Attitudes about a nation’s leaders from the past do change with time. Often disregarded as a mediocre leader, William McKinley is now considered in a more favorable light, not merely as a footnote as an American President assassinated while in office.
KcKinley was born in the small town of Niles, Ohio, the seventh child of William and Nancy McKinley. The McKinleys were average citizens. His father William, Sr. owned a small iron foundry and his mother was regarded as being a devout woman who wanted to see her children follow in the ways of honesty and integrity.
He attended local schools in Poland, Ohio where the family had relocated in 1853. In 1860 he enrolled in Allegheny College in Pennsylvania where, due to illness and financial problems, he was forced to withdraw.
Civil War Career
He joined the Ohio Volunteer Infantry as a private and proved himself in battle. At the war’s end he mustered out a brevet major. More importantly for his career he served under Colonel Rutherford B. Hayes who would later become President and remained a lifelong friend and mentor to the younger McKinley.
McKinley’s career in Law and Politics
Following the Civil War, he studied law and was admitted to the Ohio bar in in 1867. He became involved in Republican politic and was elected to his first office as a prosecuting attorney. He ran successfully for a Congressional seat and was re-elected to Congress through where he would serve until 1891 losing on the one time in the elections of 1882 before losing in 1890 which ended his Congressional career.
The Congressional seniority system, his abilities, and the majority status of the Republican Party saw him rise to become chairman of the House Ways and Means Committee.
He was responsible for introducing protectionist tariff legislation, the McKinley Tariff Act of 1890 which caused him to lose the 1890 election.
In 1891 he ran for Governor for Ohio and was elected by a small margin. As governor of an industrialized he sought to bring about a more harmonious relationship between business and labor. He was responsible for instituting an arbitration problems in labor disputes. In 1894 he was reelected governor.
He was a popular member of his political party, which fact, coupled with his legislative and executive experience, made him seem to be poised for a run to become president.
Campaign and Election of 1896

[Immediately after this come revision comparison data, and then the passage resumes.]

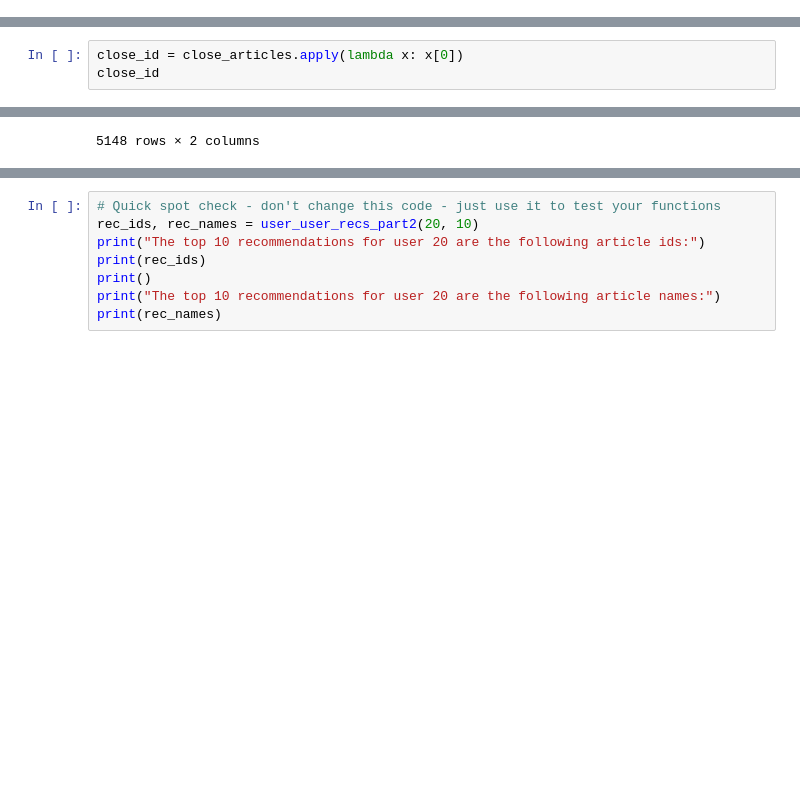
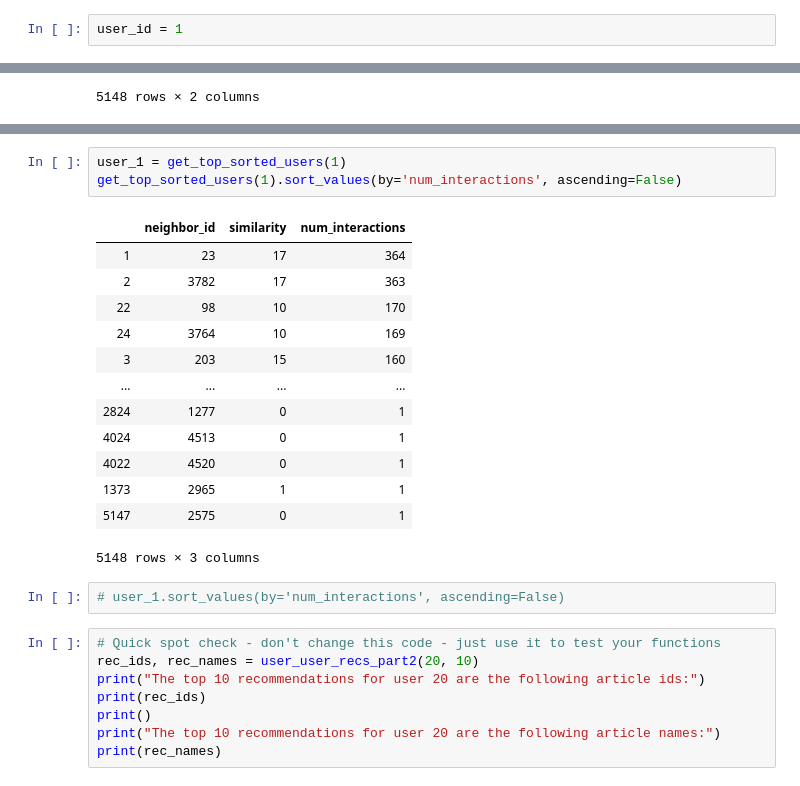
Before and after one commit to gj0706/recommendations_with_IBM, a Jupyter notebook: Recommendations_with_IBM.ipynb, the cells around one changed output, grey strips where cells are left out. Saved outputs shown, nothing was run; the diff lists cells and outputs as text; blank space fills up the shorter version.

```diff
--- a/Recommendations_with_IBM.ipynb
+++ b/Recommendations_with_IBM.ipynb
@@ -645,4 +565,6 @@ def get_user_articles(user_id, user_item=user_item):
     article_ids = list(id_list.index.astype(str))
     article_names = get_article_names(article_ids,df)
     return article_ids, article_names # return the ids and names
+# %%
+user_id = 1
 # %%
@@ -715,3 +617,0 @@ get_article_names(['943.0','1166.0'])
-# %%
-close_id = close_articles.apply(lambda x: x[0])
-close_id
@@ -1091,3 +914,22 @@ get_top_sorted_users(1)
+# %%
+user_1 = get_top_sorted_users(1)
+get_top_sorted_users(1).sort_values(by='num_interactions', ascending=False)
+# %% [output]
+|  | neighbor_id | similarity | num_interactions |
+| 1 | 23 | 17 | 364 |
+| 2 | 3782 | 17 | 363 |
+| 22 | 98 | 10 | 170 |
+| 24 | 3764 | 10 | 169 |
+| 3 | 203 | 15 | 160 |
+| ... | ... | ... | ... |
+| 2824 | 1277 | 0 | 1 |
+| 4024 | 4513 | 0 | 1 |
+| 4022 | 4520 | 0 | 1 |
+| 1373 | 2965 | 1 | 1 |
+| 5147 | 2575 | 0 | 1 |
+5148 rows × 3 columns
+# %%
+# user_1.sort_values(by='num_interactions', ascending=False)
 # %%
 # Quick spot check - don't change this code - just use it to test your functions
 rec_ids, rec_names = user_user_recs_part2(20, 10)
```
Also changed, not shown: parts of 39 cells of this notebook.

The country was experiencing a depression which was largely attributed President Grover Cleveland. At the Republican National Convention in St. Louis, McKinley touted a return to prosperity and easily nominated McKinley on the first ballot.
The Democrats nominated the newspaperman William Jennings Bryan, whose “Cross of Gold” speech did not impress Eastern voters.
In the general election McKinley won by more than 600,000, winning every state north of Virginia and east of Missouri including the far west and the increasingly important states of California and Oregon
His first term was marked by the Spanish-American War, advancing both patriotism and America’s imperialist expansion.
Campaign and Election of 1900
The United States had won a quick and decisive victory against Spain in the Spanish-American War capturing the Philippines, Cuba, and Puerto Rico. The previously sputtering American economy was much stronger after years of recession.
The Democrats again nominated William Jennings Bryan, and “free silver” was still a platform issue for him. The general election almost mirrored the results of 1896 with the exception was that McKinley had won additional states in the Midwest.
McKinley’s Short Lived Second Term
Just into his first six months of his second term, McKinley was shot while touring the Pan-American Exposition in Buffalo, New York. He was succeeded by one of the most colorful leaders to ever serve, Theodore Roosevelt.